Best example: The yellow support-the-troops ribbons.
Yeah- that’s my response as well, usually- take the person out to lunch. Do your charity as locally as possible.
Click on some of the guy’s other ones: “Bands don’t have souls. DC Talk didn’t go to heaven when it died.”
Yeah… Maybe…. However I have met people who did the equivalent of taking a needy person to lunch and take that opportunity for lecturing that person about what s/he might have done wrong in order to find him/herself in need in the first place… Or even something like: (I know that it is more the Protestant attitude than the Catholic, but I myself heard it from both sides) “What can be the sin in your life that prevents you from ‘prospering’?” Believe me, that is even less helpful than just “Tweeting” about it. At least, by “liking on Facebook”, or “tweeting”, somebody, somewhere, might eventually wake up and start something practica.

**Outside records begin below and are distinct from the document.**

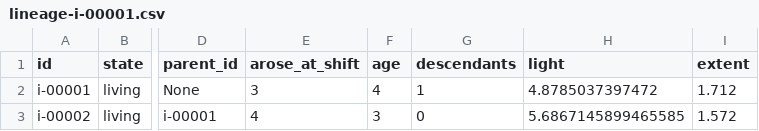
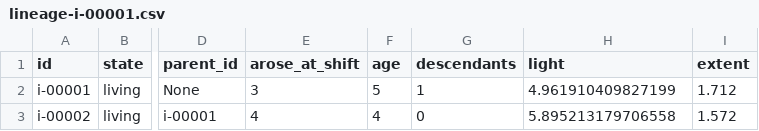
Before and after one commit to The-Nonhuman-Institute/dept-nonhuman-territories, a CSV file: basin-04/exports/lineage-i-00001.csv, drawn as a sheet; only a part is shown, gaps mark what is left out; the diff names each change by its address in the sheet, - before the commit and + after, or states it on an @@ line.

```diff
--- a/basin-04/exports/lineage-i-00001.csv
+++ b/basin-04/exports/lineage-i-00001.csv
-F2 (age): 4
+F2 (age): 5
-H2 (light): 4.8785037397472
+H2 (light): 4.961910409827199
-F3 (age): 3
+F3 (age): 4
-H3 (light): 5.6867145899465585
+H3 (light): 5.895213179706558
```
Also changed, not shown: basin-04/exports/shiftlog.csv, 27 other files.
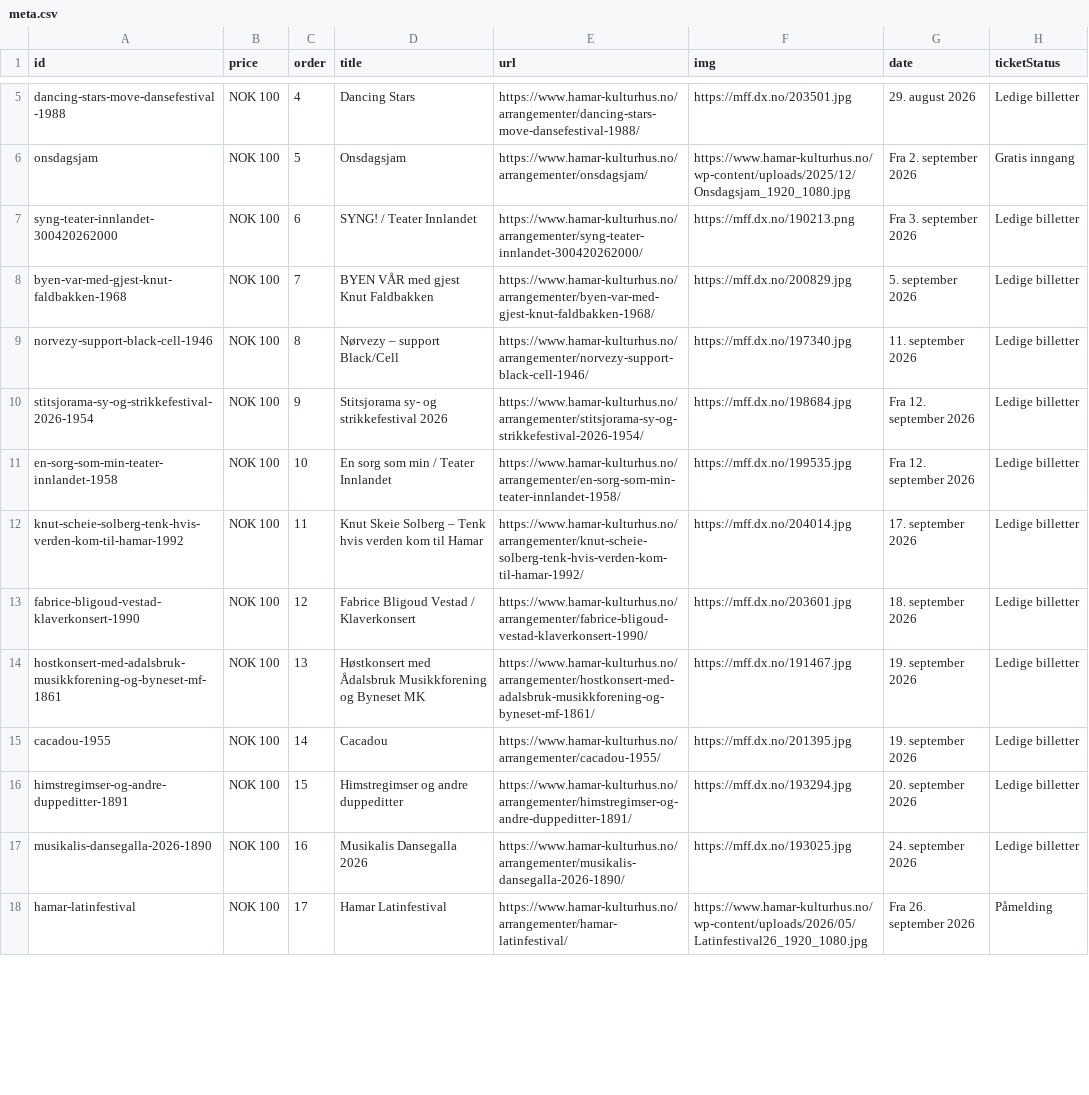
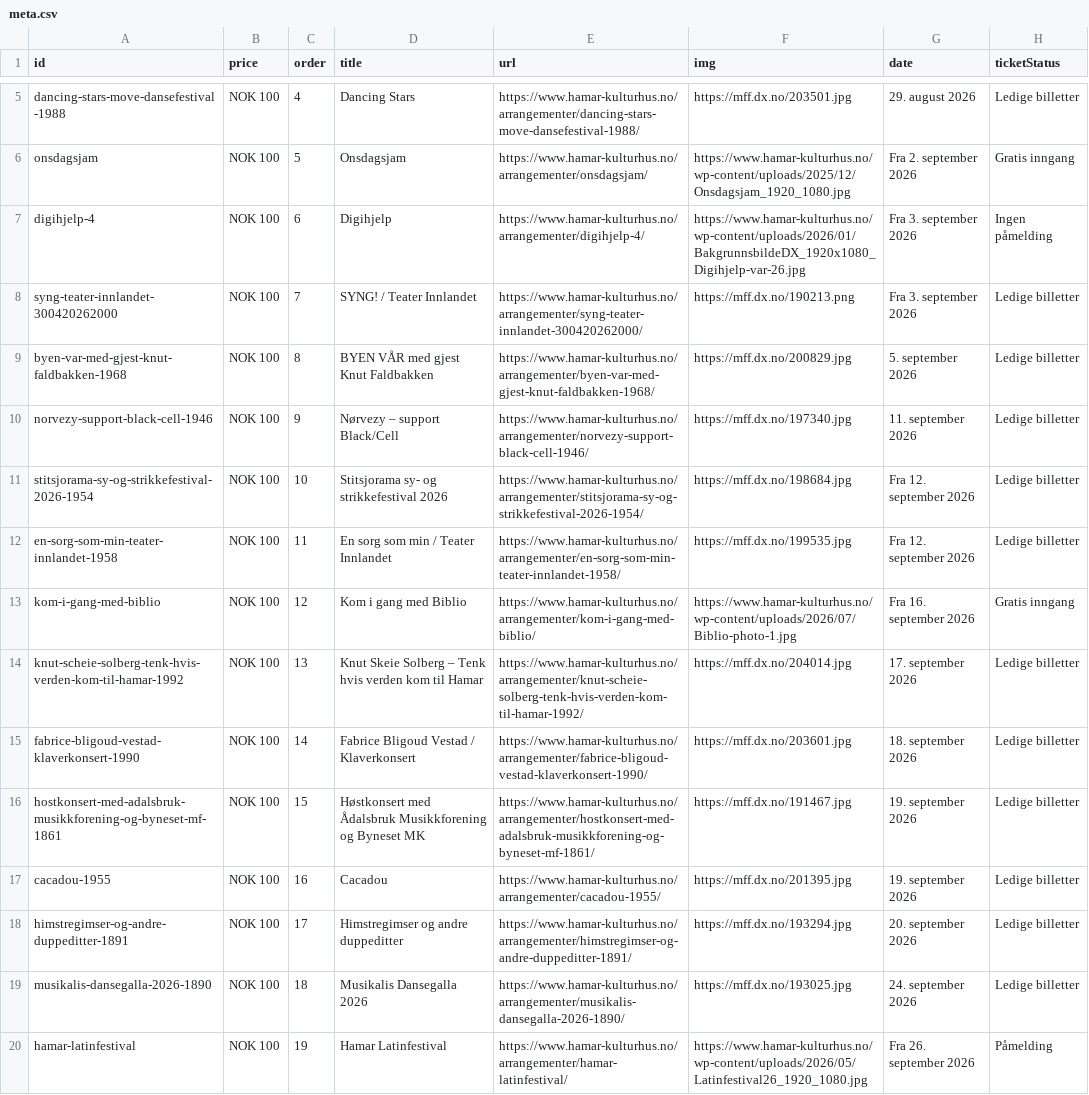
Before and after one commit to opmthomassen/hamar, a CSV file: meta.csv, drawn as a sheet; only a part is shown, gaps mark what is left out; addresses are those after the commit; the diff covers the shown part only; the diff names each change by its address in the sheet, - before the commit and + after, or states it on an @@ line.

```diff
--- a/meta.csv
+++ b/meta.csv
+row 7: digihjelp-4 | NOK 100 | 6 | Digihjelp | https://www.hamar-kulturhus.no/arrangementer/digihjelp-4/ | https://www.hamar-kulturhus.no/wp-content/uploads/2026/01/BakgrunnsbildeDX_1920x1080_Digihjelp-var-26.jpg | Fra 3. september 2026 | Ingen påmelding
-C8 (order): 6
+C8 (order): 7
-C9 (order): 7
+C9 (order): 8
-C10 (order): 8
+C10 (order): 9
-C11 (order): 9
+C11 (order): 10
-C12 (order): 10
+C12 (order): 11
+row 13: kom-i-gang-med-biblio | NOK 100 | 12 | Kom i gang med Biblio | https://www.hamar-kulturhus.no/arrangementer/kom-i-gang-med-biblio/ | https://www.hamar-kulturhus.no/wp-content/uploads/2026/07/Biblio-photo-1.jpg | Fra 16. september 2026 | Gratis inngang
-C14 (order): 11
+C14 (order): 13
-C15 (order): 12
+C15 (order): 14
-C16 (order): 13
+C16 (order): 15
-C17 (order): 14
+C17 (order): 16
-C18 (order): 15
+C18 (order): 17
-C19 (order): 16
+C19 (order): 18
-C20 (order): 17
+C20 (order): 19
```
Also changed, not shown: 64 edited cells elsewhere in this file, google.csv.
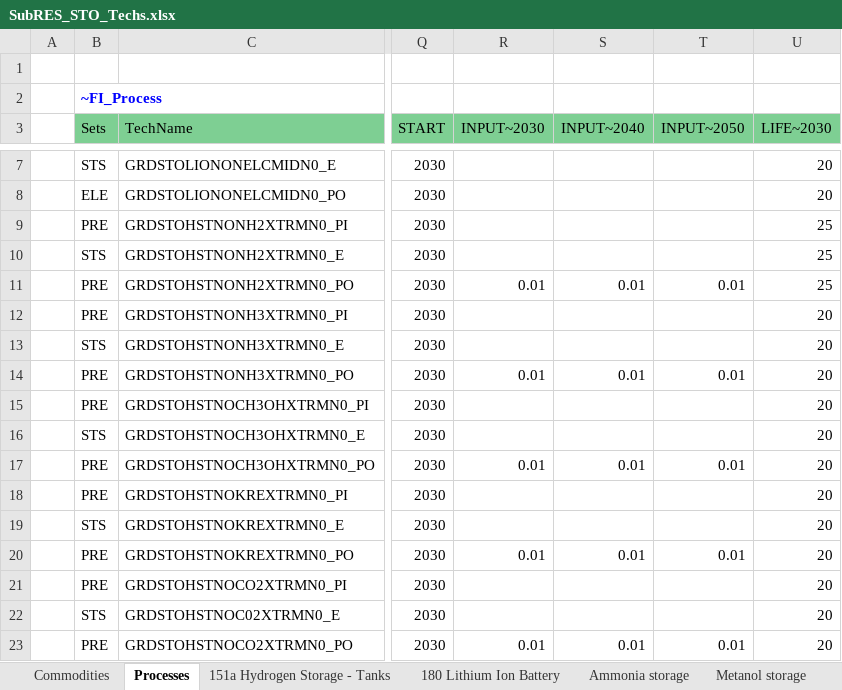
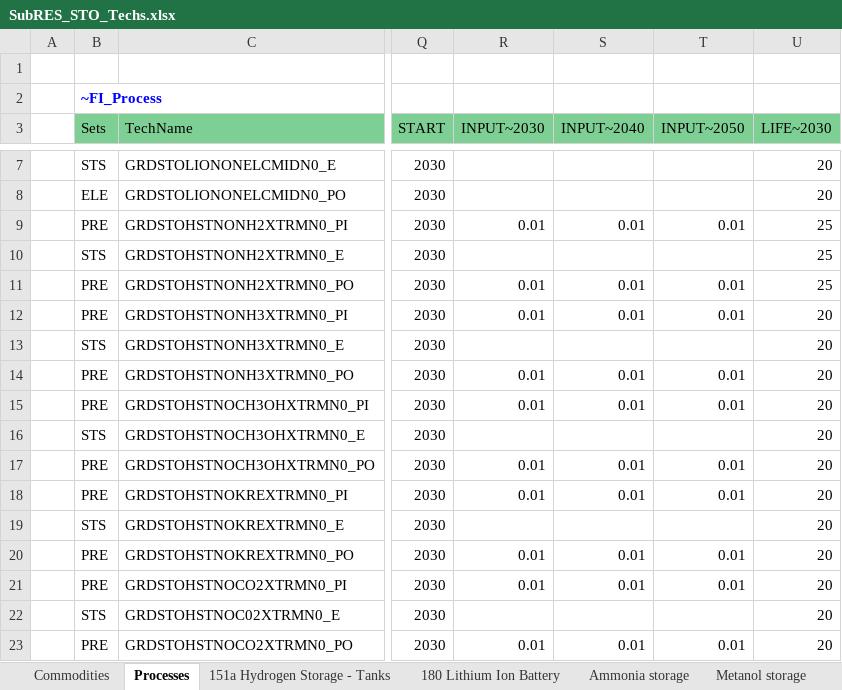
Before and after one commit to frangb99/Master-thesis-model-2, an Excel workbook: SubRES_TMPL/SubRES_STO_Techs.xlsx, sheet Processes, drawn as a sheet; only a part is shown, gaps mark what is left out; values as stored, in another font and other column widths than the file's, no borders; the diff names each change by its address in the sheet, - before the commit and + after, or states it on an @@ line.

Commit message:
Update SubRES_STO_Techs.xlsx

```diff
--- a/SubRES_TMPL/SubRES_STO_Techs.xlsx (sheet Processes)
+++ b/SubRES_TMPL/SubRES_STO_Techs.xlsx (sheet Processes)
-R9 (INPUT~2030): (empty)
+R9 (INPUT~2030): 0.01
-S9 (INPUT~2040): (empty)
+S9 (INPUT~2040): 0.01
-T9 (INPUT~2050): (empty)
+T9 (INPUT~2050): 0.01
-R12 (INPUT~2030): (empty)
+R12 (INPUT~2030): 0.01
-S12 (INPUT~2040): (empty)
+S12 (INPUT~2040): 0.01
-T12 (INPUT~2050): (empty)
+T12 (INPUT~2050): 0.01
-R15 (INPUT~2030): (empty)
+R15 (INPUT~2030): 0.01
-S15 (INPUT~2040): (empty)
+S15 (INPUT~2040): 0.01
-T15 (INPUT~2050): (empty)
+T15 (INPUT~2050): 0.01
-R18 (INPUT~2030): (empty)
+R18 (INPUT~2030): 0.01
-S18 (INPUT~2040): (empty)
+S18 (INPUT~2040): 0.01
-T18 (INPUT~2050): (empty)
+T18 (INPUT~2050): 0.01
-R21 (INPUT~2030): (empty)
+R21 (INPUT~2030): 0.01
-S21 (INPUT~2040): (empty)
+S21 (INPUT~2040): 0.01
-T21 (INPUT~2050): (empty)
+T21 (INPUT~2050): 0.01
```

I find that if I take that Protestant Approach, their sins are always something I’ve done and needed confession for, and the only real difference is that I had family to help me through it.
P.S. The above is what makes me a little doubtful whenever someone claims the superiority of “personal charity” over “social justice”.
Nah- it’s about even. In fact, I’d say the “social justice” group is worse. They seem to feel they have a license to be busy-bodies. The ones who’ve chosen this as a career, I mean.
I was in Austin last week, and for some place that prides itself on being cool and laid-back, they sure have a lot of rules.
“If Tom’s Shoes looked like Crocs, there’d be a whole lot more bare-footed children in third-world countries.”
That is going to make me smile all day.